* ENTRIES SUPPLIED *
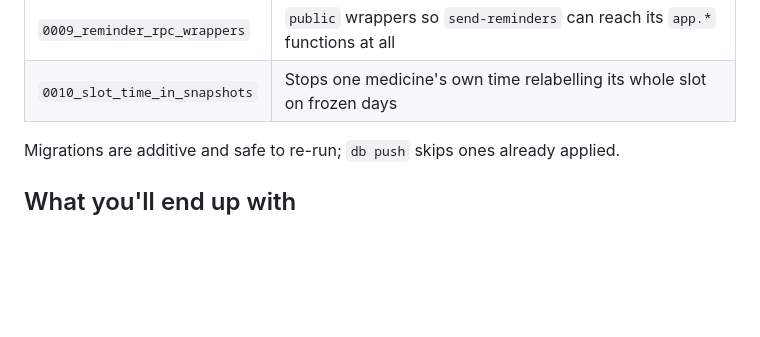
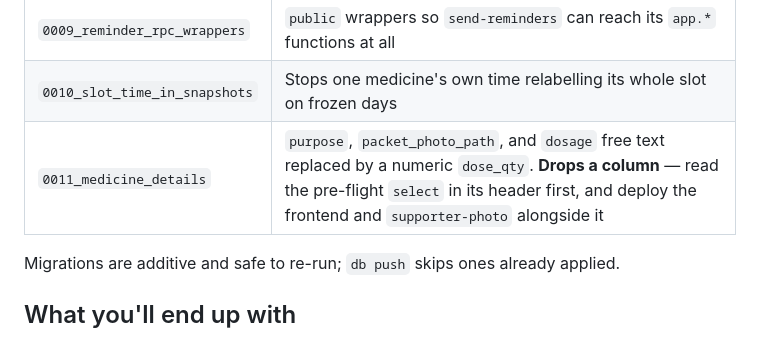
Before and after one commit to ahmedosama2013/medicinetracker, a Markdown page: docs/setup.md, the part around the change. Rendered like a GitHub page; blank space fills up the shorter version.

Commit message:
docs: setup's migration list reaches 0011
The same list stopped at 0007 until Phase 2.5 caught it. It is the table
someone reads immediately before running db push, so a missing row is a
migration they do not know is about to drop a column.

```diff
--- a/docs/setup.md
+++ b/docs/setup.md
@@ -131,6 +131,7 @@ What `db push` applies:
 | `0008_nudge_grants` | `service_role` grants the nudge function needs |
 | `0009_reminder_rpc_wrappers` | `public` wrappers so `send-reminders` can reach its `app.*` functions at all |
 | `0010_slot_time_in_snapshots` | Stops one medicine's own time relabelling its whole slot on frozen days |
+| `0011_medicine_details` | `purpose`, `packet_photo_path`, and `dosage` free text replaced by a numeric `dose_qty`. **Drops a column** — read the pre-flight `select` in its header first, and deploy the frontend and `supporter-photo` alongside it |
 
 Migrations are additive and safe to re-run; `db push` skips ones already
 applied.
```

...

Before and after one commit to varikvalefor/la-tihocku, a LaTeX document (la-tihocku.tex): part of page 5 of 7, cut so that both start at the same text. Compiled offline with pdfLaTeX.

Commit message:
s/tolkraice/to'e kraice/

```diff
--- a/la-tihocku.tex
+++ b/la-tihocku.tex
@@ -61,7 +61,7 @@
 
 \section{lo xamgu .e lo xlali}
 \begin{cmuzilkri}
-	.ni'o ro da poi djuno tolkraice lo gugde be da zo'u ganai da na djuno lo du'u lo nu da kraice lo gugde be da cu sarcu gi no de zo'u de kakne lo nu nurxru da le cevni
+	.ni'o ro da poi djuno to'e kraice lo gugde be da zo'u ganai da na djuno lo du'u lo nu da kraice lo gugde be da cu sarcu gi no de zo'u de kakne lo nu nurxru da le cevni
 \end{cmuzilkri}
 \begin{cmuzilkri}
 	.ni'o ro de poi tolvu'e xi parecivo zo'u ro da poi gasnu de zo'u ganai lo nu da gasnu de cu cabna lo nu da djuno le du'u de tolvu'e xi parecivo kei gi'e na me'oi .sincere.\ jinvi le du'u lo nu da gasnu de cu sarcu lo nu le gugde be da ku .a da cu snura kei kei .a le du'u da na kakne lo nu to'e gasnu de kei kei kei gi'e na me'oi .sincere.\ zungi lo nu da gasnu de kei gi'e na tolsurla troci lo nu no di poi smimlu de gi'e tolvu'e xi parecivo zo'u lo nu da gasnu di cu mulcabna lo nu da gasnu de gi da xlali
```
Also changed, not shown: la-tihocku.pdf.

* TASK DESCRIPTION *
Whenever the string "kraice" shows up in a line of the entries, copy that line.

* TASK OUTPUT *
s/tolkraice/to'e kraice/
-	.ni'o ro da poi djuno tolkraice lo gugde be da zo'u ganai da na djuno lo du'u lo nu da kraice lo gugde be da cu sarcu gi no de zo'u de kakne lo nu nurxru da le cevni
+	.ni'o ro da poi djuno to'e kraice lo gugde be da zo'u ganai da na djuno lo du'u lo nu da kraice lo gugde be da cu sarcu gi no de zo'u de kakne lo nu nurxru da le cevni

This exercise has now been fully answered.